Required work => Every line in the data below that has the word "growth" should be returned.

Modification records =>
------------

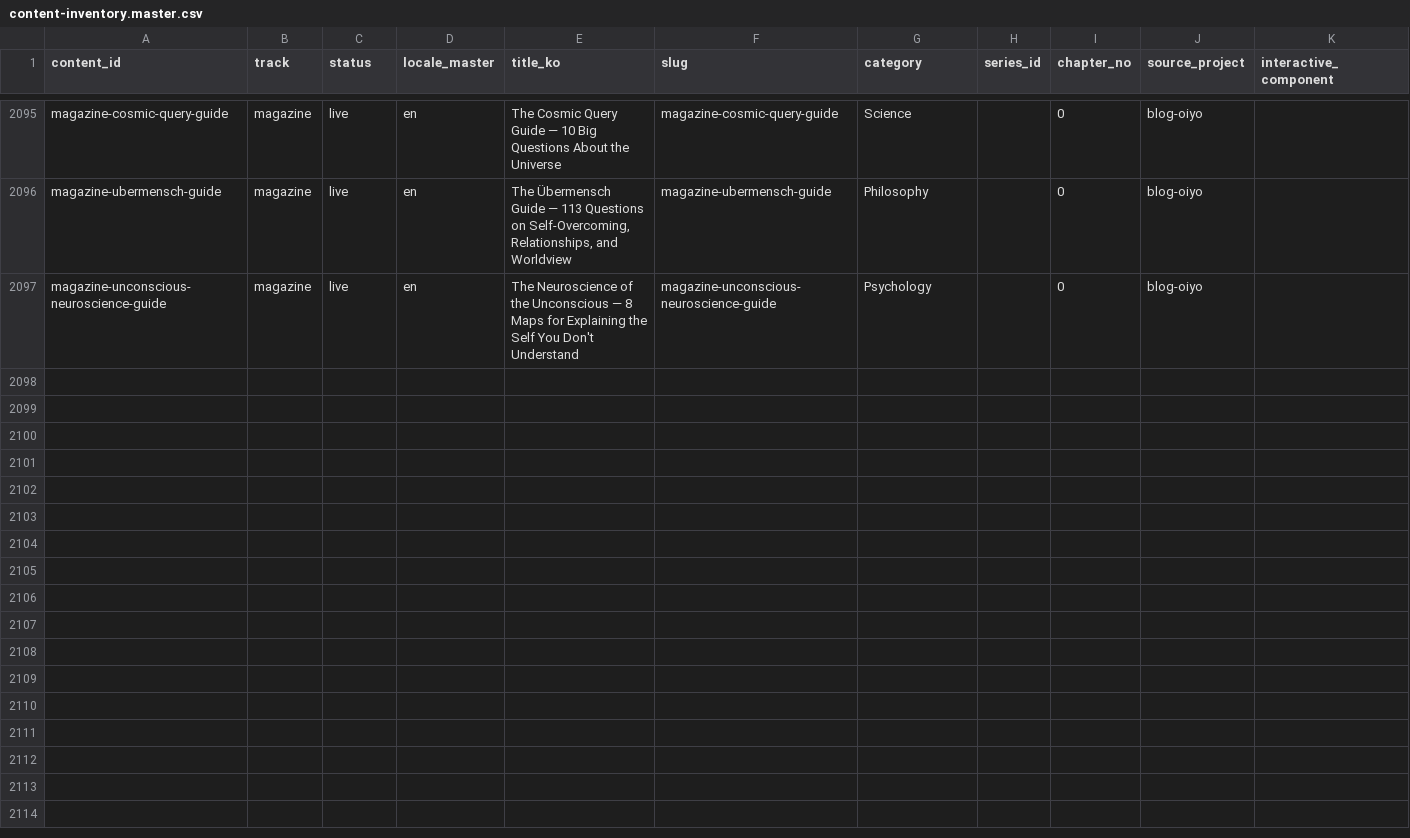
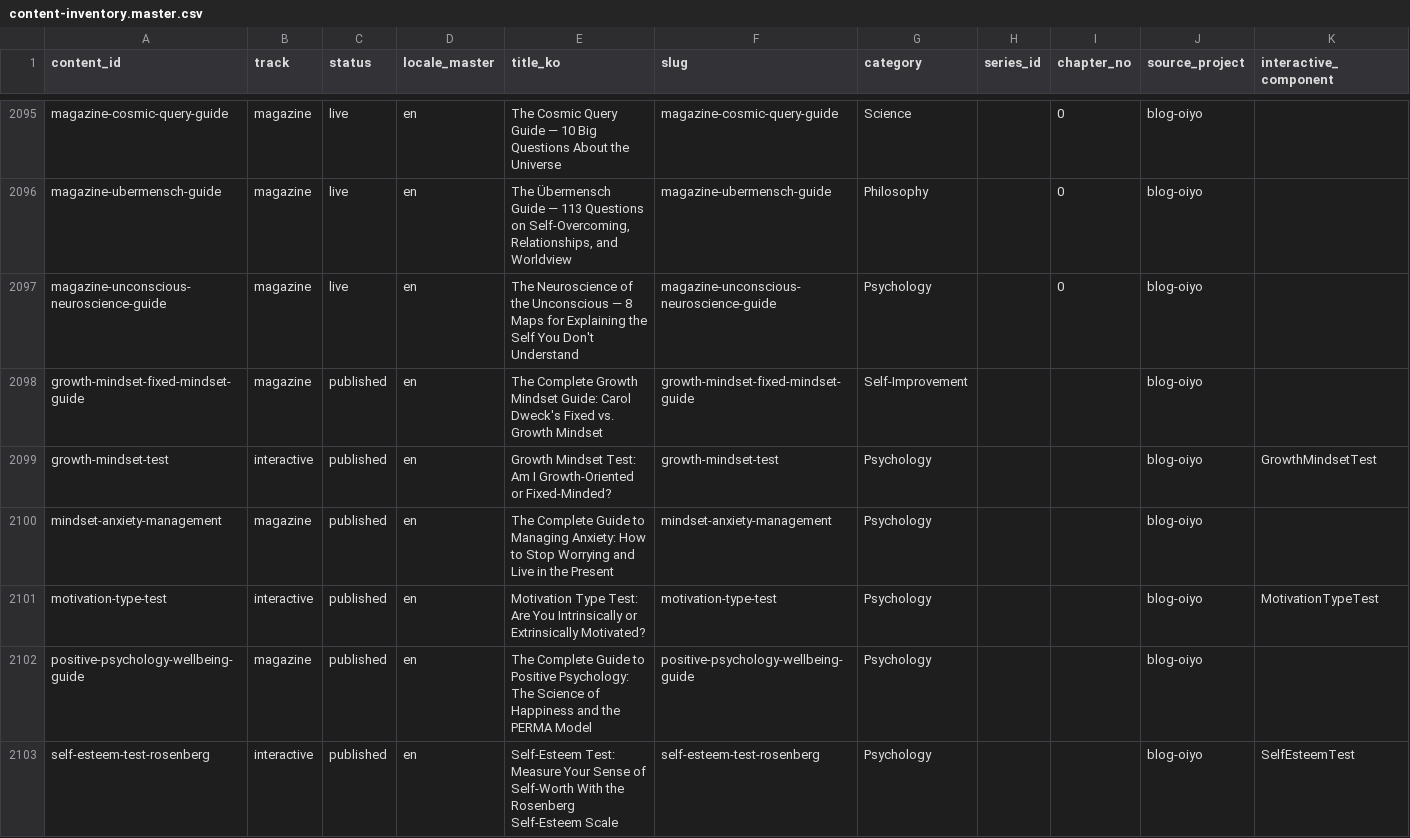
Before and after one commit to yuli3/blog-oiyo, a CSV file: data/catalog/content-inventory.master.csv, drawn as a sheet; only a part is shown, gaps mark what is left out; the diff names each change by its address in the sheet, - before the commit and + after, or states it on an @@ line.

Commit message:
content(en): add science and growth-mindset guide clusters
Translate 7 science explainers and 6 growth-mindset/wellbeing guides
from ko to en. No retired slugs found. 6 psychology/mindset CSV rows
added (already registered under ko); the 7 science pieces were never
catalogued. Flags a pre-existing category-field mismatch in
growth-mindset-fixed-mindset-guide (CSV says Self-Improvement, ko
frontmatter says Lifestyle) -- not fixed here.

```diff
--- a/data/catalog/content-inventory.master.csv
+++ b/data/catalog/content-inventory.master.csv
+row 2098: growth-mindset-fixed-mindset-guide | magazine | published | en | The Complete Growth Mindset Guide: Carol Dweck's Fixed vs. Growth Mindset | growth-mindset-fixed-mindset-guide | Self-Improvement |  |  | blog-oiyo
+row 2099: growth-mindset-test | interactive | published | en | Growth Mindset Test: Am I Growth-Oriented or Fixed-Minded? | growth-mindset-test | Psychology |  |  | blog-oiyo | GrowthMindsetTest
+row 2100: mindset-anxiety-management | magazine | published | en | The Complete Guide to Managing Anxiety: How to Stop Worrying and Live in the Present | mindset-anxiety-management | Psychology |  |  | blog-oiyo
+row 2101: motivation-type-test | interactive | published | en | Motivation Type Test: Are You Intrinsically or Extrinsically Motivated? | motivation-type-test | Psychology |  |  | blog-oiyo | MotivationTypeTest
+row 2102: positive-psychology-wellbeing-guide | magazine | published | en | The Complete Guide to Positive Psychology: The Science of Happiness and the PERMA Model | positive-psychology-wellbeing-guide | Psychology |  |  | blog-oiyo
+row 2103: self-esteem-test-rosenberg | interactive | published | en | Self-Esteem Test: Measure Your Sense of Self-Worth With the Rosenberg Self-Esteem Scale | self-esteem-test-rosenberg | Psychology |  |  | blog-oiyo | SelfEsteemTest
```
Also changed, not shown: 13 other files.
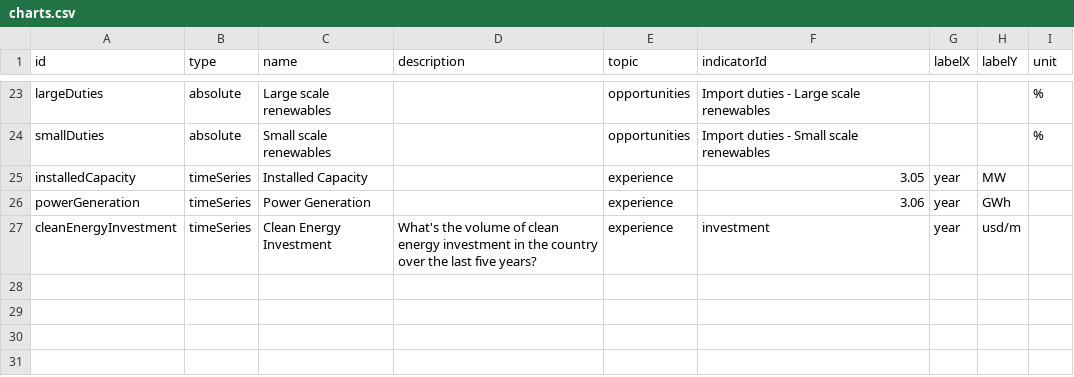
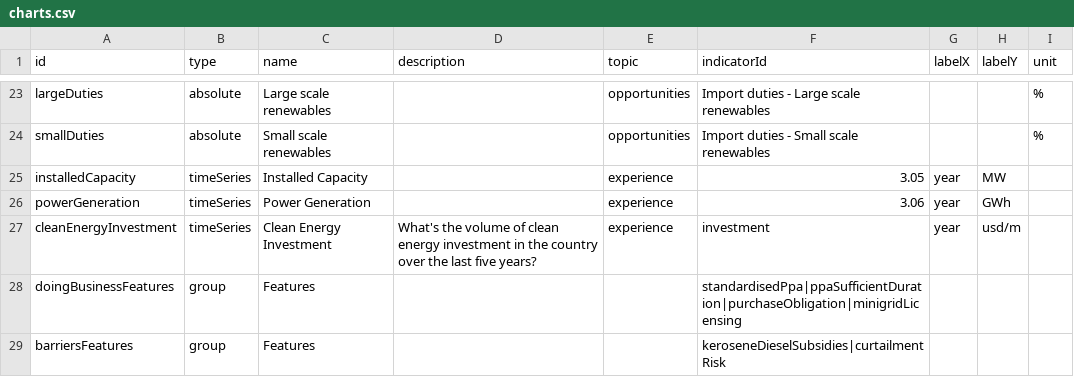
Before and after one commit to climatescope/cs-datapipeline, a CSV file: input/charts.csv, drawn as a sheet; only a part is shown, gaps mark what is left out; the diff names each change by its address in the sheet, - before the commit and + after, or states it on an @@ line.

Commit message:
Add group of answers chart

```diff
--- a/input/charts.csv
+++ b/input/charts.csv
+row 28: doingBusinessFeatures | group | Features |  |  | standardisedPpa|ppaSufficientDuration|purchaseObligation|minigridLicensing
+row 29: barriersFeatures | group | Features |  |  | keroseneDieselSubsidies|curtailmentRisk
```
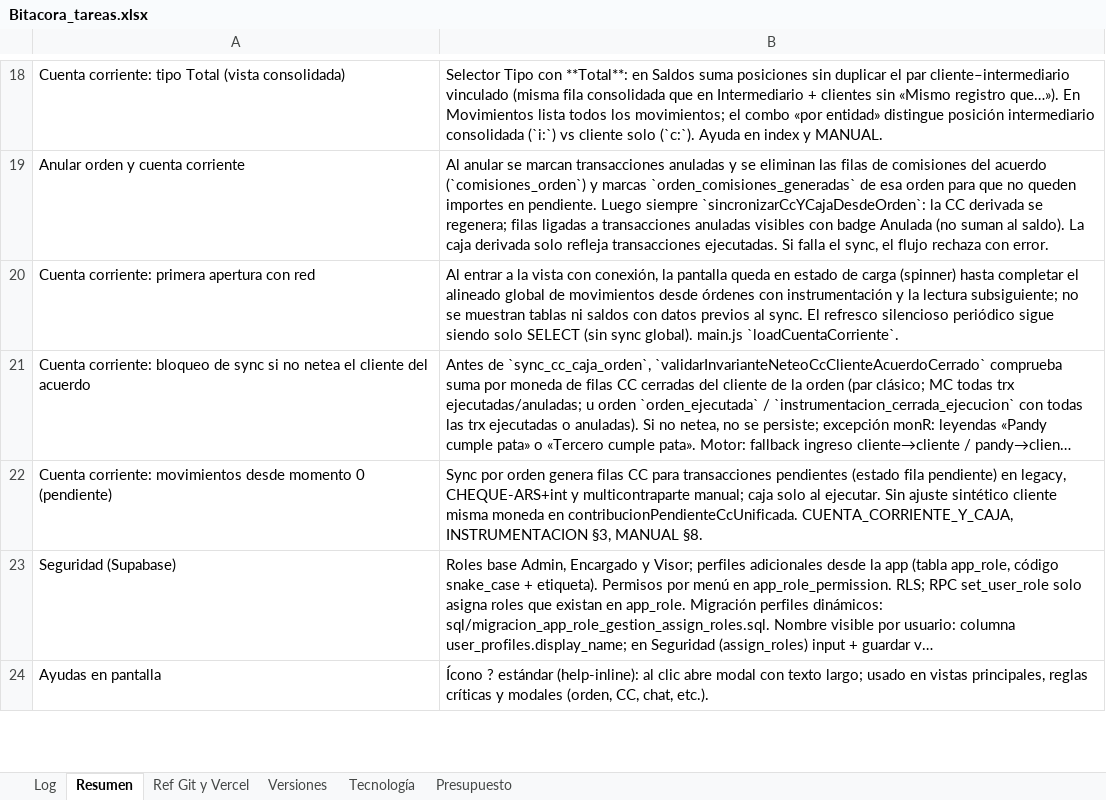
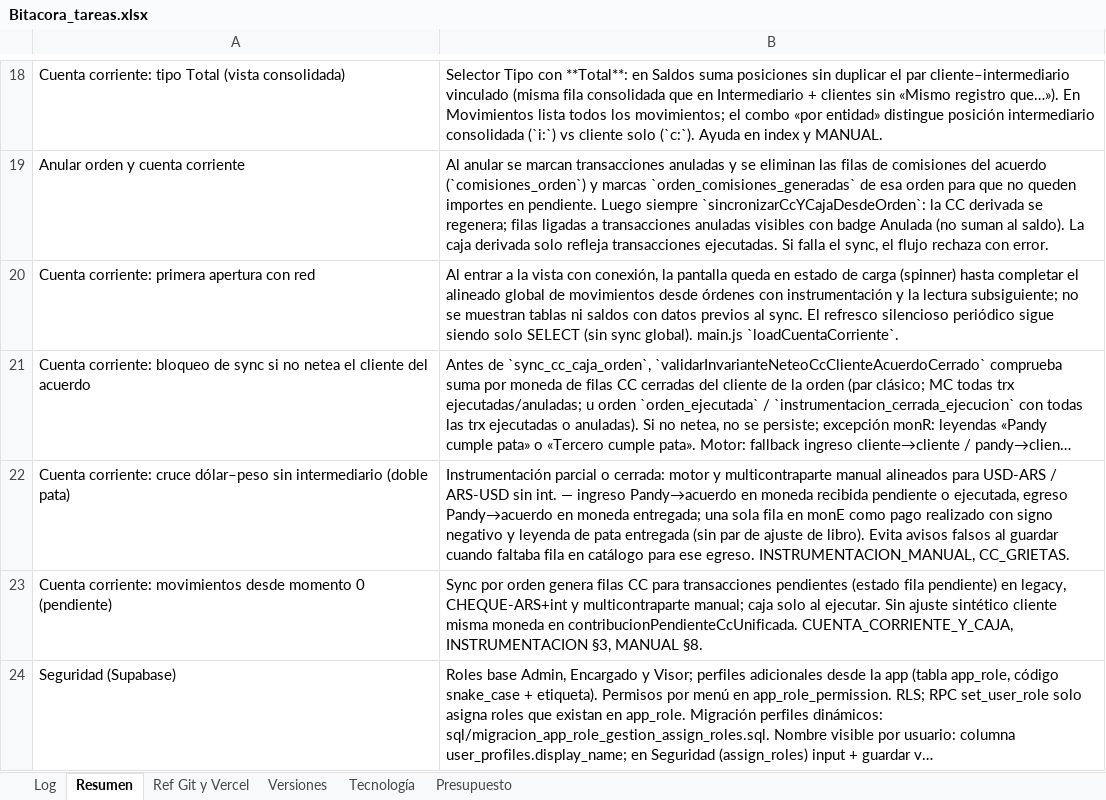
Before and after one commit to lucasbustosmartin-coder/pandy, an Excel workbook: Bitacora_tareas.xlsx, sheet Resumen, drawn as a sheet; only a part is shown, gaps mark what is left out; the shorter side is filled out with more unchanged rows; long unchanged cells end in …; values as stored, in another font and other column widths than the file's, no borders; the diff names each change by its address in the sheet, - before the commit and + after, or states it on an @@ line.

```diff
--- a/Bitacora_tareas.xlsx (sheet Resumen)
+++ b/Bitacora_tareas.xlsx (sheet Resumen)
+row 22: Cuenta corriente: cruce dólar–peso sin intermediario (doble pata) | Instrumentación parcial o cerrada: motor y multicontraparte manual alineados para USD-ARS / ARS-USD sin int. — ingreso Pandy→acuerdo en moneda recibida pendiente o ejecutada, egreso Pandy→acuerdo en moneda entregada; una sola fila en monE como pago realizado con signo negativo y leyenda de pata entregada (sin par de ajuste de libro). Evita avisos falsos al guardar cuando faltaba fila en catálogo para ese egreso. INSTRUMENTACION_MANUAL, CC_GRIETAS.
```
Also changed, not shown: sheet Log, sheet Versiones, 15 other files.
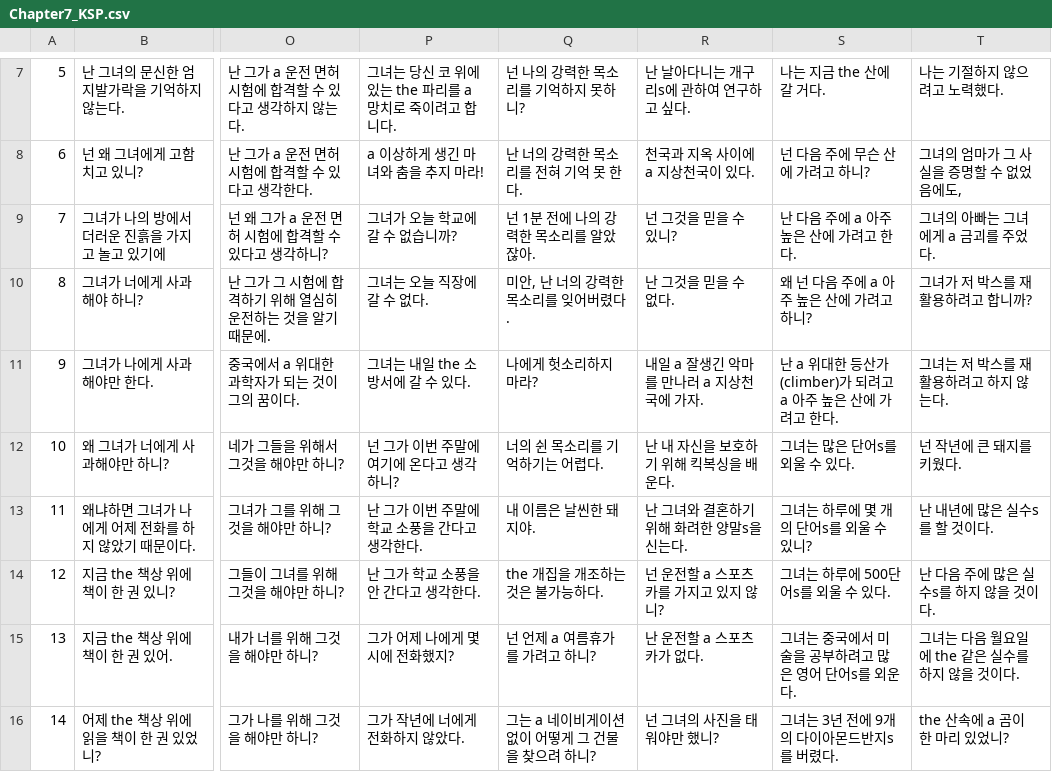
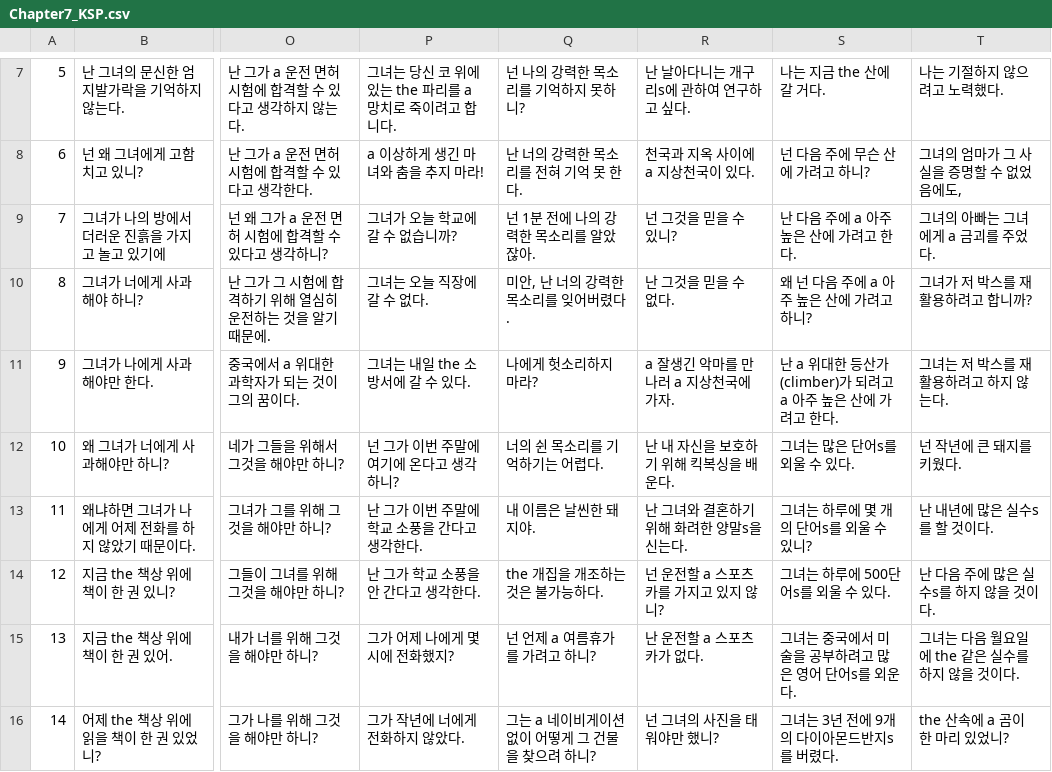
Before and after one commit to ReYoungSung/English_Game, a CSV file: Assets/Resources/Chapter7_KSP.csv, drawn as a sheet; only a part is shown, gaps mark what is left out; the diff names each change by its address in the sheet, - before the commit and + after, or states it on an @@ line.

```diff
--- a/Assets/Resources/Chapter7_KSP.csv
+++ b/Assets/Resources/Chapter7_KSP.csv
-R11: 내일 a 잘생긴 악마를 만나러 a 지상천국에 가자.
+R11: a 잘생긴 악마를 만나러 a 지상천국에 가자.
```
Also changed, not shown: Assets/Resources/Chapter7_ESP.csv, Assets/Resources/Chapter8_ESP.csv, 35 other files.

------------

Result for this exercise =>
content(en): add science and growth-mindset guide clusters
Translate 7 science explainers and 6 growth-mindset/wellbeing guides
growth-mindset-fixed-mindset-guide (CSV says Self-Improvement, ko
+row 2098: growth-mindset-fixed-mindset-guide | magazine | published | en | The Complete Growth Mindset Guide: Carol Dweck's Fixed vs. Growth Mindset | growth-mindset-fixed-mindset-guide | Self-Improvement |  |  | blog-oiyo
+row 2099: growth-mindset-test | interactive | published | en | Growth Mindset Test: Am I Growth-Oriented or Fixed-Minded? | growth-mindset-test | Psychology |  |  | blog-oiyo | GrowthMindsetTest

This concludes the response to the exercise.